## Materials provided
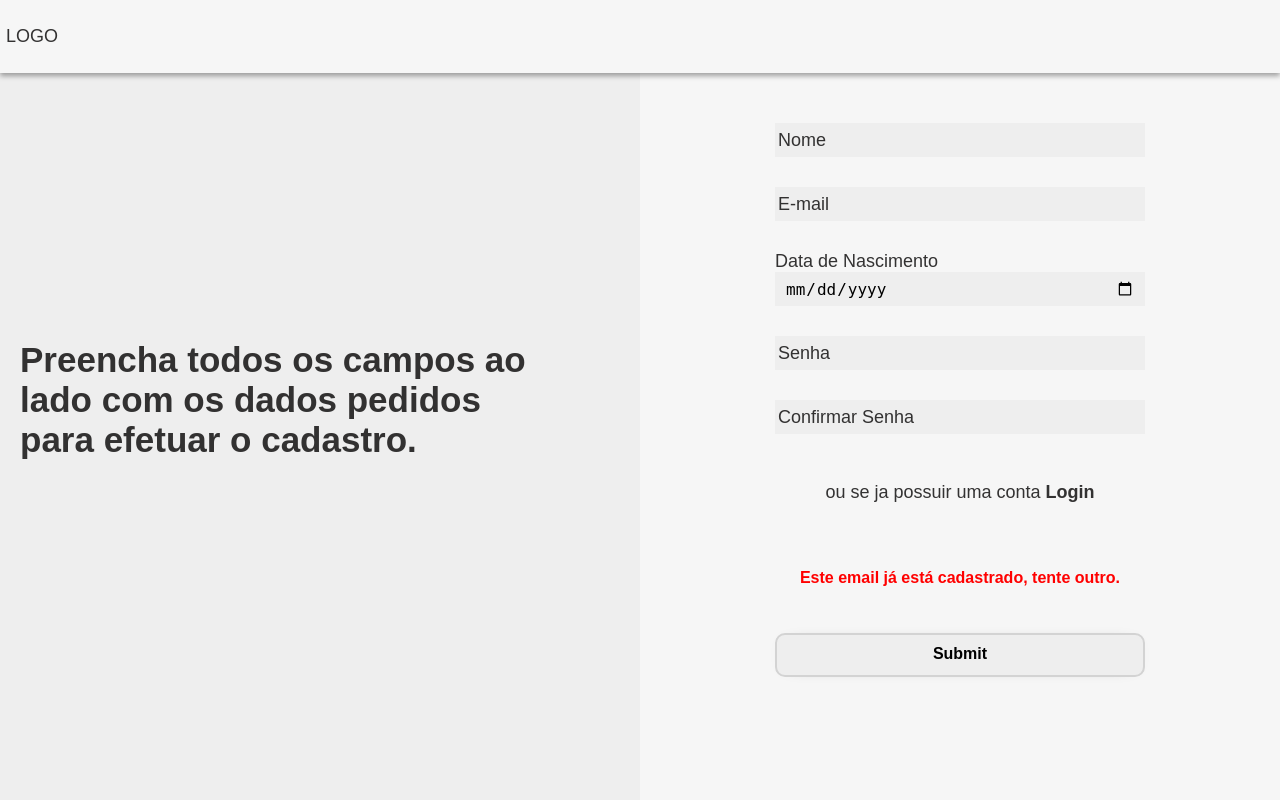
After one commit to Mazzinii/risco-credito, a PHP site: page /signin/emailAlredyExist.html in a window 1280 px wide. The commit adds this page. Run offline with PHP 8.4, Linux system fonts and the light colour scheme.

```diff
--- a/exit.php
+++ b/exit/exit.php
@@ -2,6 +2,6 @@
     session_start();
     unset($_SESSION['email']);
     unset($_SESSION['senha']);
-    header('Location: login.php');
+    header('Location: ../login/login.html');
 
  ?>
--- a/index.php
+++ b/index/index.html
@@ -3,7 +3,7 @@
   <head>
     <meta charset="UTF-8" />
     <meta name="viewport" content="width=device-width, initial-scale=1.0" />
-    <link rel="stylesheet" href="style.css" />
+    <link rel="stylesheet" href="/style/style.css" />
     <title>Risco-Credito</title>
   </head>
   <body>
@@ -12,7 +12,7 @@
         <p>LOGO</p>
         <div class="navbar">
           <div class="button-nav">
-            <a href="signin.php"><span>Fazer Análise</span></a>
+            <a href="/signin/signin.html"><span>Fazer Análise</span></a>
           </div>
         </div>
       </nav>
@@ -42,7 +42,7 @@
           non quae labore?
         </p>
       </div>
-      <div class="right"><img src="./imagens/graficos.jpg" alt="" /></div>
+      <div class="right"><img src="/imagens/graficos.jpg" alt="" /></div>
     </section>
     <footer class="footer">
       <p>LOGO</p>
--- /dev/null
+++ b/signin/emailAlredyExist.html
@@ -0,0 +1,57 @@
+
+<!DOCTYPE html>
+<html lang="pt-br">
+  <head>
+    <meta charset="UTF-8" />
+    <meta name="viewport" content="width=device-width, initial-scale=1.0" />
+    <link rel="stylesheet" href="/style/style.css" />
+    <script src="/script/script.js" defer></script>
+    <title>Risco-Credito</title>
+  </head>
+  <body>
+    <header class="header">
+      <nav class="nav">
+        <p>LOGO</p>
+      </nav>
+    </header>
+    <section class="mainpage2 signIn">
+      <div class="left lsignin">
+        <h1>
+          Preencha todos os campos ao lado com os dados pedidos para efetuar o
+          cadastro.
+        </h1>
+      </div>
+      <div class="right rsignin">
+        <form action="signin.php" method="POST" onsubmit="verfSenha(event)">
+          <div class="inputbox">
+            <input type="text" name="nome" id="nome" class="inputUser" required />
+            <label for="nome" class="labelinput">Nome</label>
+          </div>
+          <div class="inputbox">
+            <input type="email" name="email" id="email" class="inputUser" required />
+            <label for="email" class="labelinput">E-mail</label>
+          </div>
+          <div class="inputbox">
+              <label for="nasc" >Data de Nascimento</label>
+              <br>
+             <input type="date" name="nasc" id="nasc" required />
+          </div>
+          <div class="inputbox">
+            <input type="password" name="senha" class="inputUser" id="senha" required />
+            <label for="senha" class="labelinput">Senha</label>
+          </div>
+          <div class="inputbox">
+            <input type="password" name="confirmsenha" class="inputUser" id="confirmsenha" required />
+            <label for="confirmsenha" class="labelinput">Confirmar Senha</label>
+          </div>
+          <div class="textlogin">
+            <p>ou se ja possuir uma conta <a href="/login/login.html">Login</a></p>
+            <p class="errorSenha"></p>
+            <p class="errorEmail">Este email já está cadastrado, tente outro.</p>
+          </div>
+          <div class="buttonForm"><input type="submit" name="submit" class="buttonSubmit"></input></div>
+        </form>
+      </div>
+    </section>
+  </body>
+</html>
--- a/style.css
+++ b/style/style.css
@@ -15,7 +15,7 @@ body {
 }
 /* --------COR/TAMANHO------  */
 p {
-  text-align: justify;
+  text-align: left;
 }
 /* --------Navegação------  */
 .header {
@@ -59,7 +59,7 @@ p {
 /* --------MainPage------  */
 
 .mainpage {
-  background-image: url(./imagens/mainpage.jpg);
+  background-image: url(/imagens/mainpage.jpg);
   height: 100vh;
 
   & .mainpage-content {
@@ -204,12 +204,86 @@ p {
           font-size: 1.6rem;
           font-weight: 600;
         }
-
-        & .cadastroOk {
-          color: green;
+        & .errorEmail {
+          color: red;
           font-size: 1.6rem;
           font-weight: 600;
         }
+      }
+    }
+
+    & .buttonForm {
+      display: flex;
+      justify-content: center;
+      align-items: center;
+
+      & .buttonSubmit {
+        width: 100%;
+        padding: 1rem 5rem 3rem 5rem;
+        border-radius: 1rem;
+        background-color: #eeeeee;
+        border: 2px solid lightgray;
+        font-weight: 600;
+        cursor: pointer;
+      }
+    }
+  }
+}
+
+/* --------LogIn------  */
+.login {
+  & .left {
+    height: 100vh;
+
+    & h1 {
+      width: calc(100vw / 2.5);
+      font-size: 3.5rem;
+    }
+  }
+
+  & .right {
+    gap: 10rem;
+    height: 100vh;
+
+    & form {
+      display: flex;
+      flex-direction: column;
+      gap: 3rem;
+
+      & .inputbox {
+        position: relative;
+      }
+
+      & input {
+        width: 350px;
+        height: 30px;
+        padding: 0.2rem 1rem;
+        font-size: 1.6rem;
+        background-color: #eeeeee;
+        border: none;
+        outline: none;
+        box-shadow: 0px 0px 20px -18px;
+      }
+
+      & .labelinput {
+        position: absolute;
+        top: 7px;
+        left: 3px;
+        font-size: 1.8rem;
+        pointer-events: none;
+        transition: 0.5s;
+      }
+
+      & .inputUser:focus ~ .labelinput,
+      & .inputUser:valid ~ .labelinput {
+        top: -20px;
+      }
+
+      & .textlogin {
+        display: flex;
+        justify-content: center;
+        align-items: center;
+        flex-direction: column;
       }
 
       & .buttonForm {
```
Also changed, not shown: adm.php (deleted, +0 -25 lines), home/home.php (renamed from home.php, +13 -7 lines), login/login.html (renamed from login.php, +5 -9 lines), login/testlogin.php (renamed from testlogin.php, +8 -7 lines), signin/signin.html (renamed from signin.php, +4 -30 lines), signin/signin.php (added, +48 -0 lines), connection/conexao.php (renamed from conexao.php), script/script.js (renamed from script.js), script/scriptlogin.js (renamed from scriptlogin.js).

==

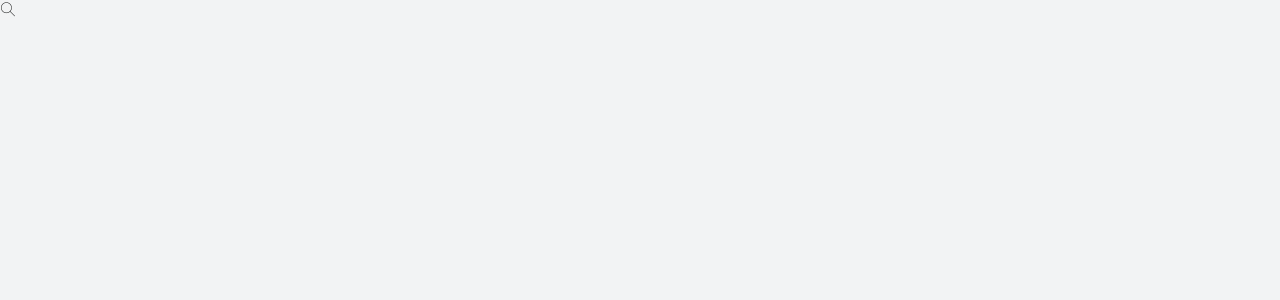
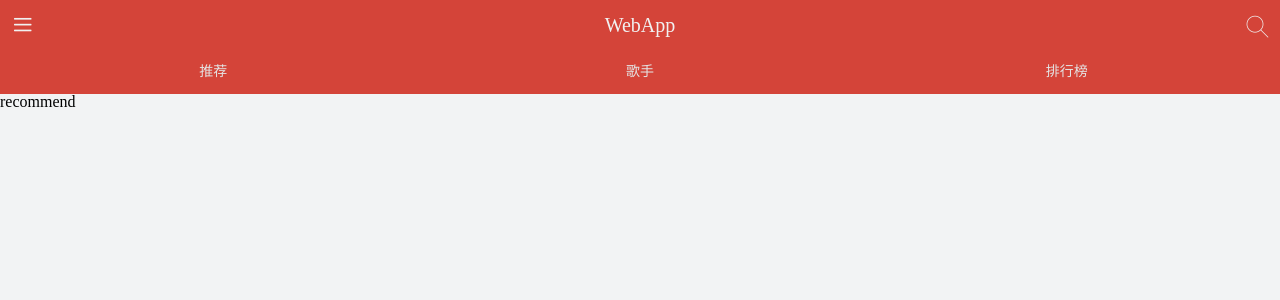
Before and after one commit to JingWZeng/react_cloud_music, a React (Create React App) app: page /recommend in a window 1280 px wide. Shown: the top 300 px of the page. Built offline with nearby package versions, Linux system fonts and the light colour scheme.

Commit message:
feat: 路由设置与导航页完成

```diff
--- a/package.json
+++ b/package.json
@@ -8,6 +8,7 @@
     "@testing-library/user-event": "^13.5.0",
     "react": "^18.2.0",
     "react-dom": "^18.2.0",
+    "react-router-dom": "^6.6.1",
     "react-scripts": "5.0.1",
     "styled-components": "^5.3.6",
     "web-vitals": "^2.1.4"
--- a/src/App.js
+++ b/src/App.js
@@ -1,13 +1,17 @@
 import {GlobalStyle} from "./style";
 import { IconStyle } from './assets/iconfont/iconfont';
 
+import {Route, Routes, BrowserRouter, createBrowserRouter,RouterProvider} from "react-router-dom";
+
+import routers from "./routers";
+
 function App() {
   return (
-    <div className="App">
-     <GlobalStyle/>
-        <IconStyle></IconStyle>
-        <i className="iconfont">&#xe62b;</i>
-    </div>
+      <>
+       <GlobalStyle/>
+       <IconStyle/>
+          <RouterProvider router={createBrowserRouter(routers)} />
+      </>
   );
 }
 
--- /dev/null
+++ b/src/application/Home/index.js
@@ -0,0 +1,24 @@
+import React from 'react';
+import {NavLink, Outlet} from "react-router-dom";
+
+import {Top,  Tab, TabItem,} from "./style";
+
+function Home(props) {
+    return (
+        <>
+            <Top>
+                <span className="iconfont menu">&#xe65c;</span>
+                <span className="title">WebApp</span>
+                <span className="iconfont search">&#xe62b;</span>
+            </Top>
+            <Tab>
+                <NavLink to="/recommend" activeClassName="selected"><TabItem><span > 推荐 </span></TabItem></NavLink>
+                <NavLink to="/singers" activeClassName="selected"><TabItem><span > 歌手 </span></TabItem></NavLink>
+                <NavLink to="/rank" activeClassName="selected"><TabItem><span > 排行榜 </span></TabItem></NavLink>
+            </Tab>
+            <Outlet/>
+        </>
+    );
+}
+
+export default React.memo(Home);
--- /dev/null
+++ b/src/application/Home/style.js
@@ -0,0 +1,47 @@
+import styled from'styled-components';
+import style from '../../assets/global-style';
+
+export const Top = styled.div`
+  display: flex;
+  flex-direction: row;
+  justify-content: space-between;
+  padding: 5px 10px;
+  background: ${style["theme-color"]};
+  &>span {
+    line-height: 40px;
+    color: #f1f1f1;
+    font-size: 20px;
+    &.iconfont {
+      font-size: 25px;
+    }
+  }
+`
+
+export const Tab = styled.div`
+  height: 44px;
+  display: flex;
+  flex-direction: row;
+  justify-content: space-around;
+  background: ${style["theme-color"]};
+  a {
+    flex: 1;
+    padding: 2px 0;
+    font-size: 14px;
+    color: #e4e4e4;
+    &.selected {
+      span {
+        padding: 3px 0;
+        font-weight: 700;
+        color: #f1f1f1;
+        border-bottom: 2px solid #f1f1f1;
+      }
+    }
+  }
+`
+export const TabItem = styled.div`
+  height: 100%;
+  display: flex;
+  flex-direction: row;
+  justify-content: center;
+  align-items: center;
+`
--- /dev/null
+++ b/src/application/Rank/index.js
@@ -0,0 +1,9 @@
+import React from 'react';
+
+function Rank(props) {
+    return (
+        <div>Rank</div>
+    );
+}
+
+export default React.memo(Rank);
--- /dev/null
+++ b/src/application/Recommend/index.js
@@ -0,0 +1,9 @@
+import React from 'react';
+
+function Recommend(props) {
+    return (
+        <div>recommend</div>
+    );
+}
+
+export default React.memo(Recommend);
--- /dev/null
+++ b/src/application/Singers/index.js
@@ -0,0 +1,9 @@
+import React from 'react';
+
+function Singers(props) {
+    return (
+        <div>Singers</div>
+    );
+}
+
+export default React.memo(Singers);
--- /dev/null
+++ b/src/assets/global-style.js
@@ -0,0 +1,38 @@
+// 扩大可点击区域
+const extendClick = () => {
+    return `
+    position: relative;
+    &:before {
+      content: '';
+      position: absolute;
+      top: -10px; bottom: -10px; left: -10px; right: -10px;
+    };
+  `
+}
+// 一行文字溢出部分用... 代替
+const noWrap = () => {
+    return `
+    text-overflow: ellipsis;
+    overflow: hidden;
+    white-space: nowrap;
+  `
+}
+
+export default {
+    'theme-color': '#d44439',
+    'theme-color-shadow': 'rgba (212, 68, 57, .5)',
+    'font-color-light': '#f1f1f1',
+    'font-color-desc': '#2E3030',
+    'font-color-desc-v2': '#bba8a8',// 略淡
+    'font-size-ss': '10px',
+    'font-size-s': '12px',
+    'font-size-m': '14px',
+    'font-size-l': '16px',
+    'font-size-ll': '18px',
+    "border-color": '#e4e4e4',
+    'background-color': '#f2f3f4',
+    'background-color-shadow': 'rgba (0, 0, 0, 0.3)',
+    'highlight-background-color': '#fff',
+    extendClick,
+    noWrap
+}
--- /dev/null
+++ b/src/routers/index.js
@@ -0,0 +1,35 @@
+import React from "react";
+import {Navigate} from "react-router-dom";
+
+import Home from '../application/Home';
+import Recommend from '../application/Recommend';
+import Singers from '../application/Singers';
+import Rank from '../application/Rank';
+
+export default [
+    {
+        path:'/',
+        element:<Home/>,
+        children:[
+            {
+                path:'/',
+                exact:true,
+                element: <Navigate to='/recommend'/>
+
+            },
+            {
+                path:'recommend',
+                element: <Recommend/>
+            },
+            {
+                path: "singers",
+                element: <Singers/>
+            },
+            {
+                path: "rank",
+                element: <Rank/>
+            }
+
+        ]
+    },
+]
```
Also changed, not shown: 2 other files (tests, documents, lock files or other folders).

## What this task involves
Would you give the number of lines in this listing that include "path"? Only the number, please.

## Exercise response
5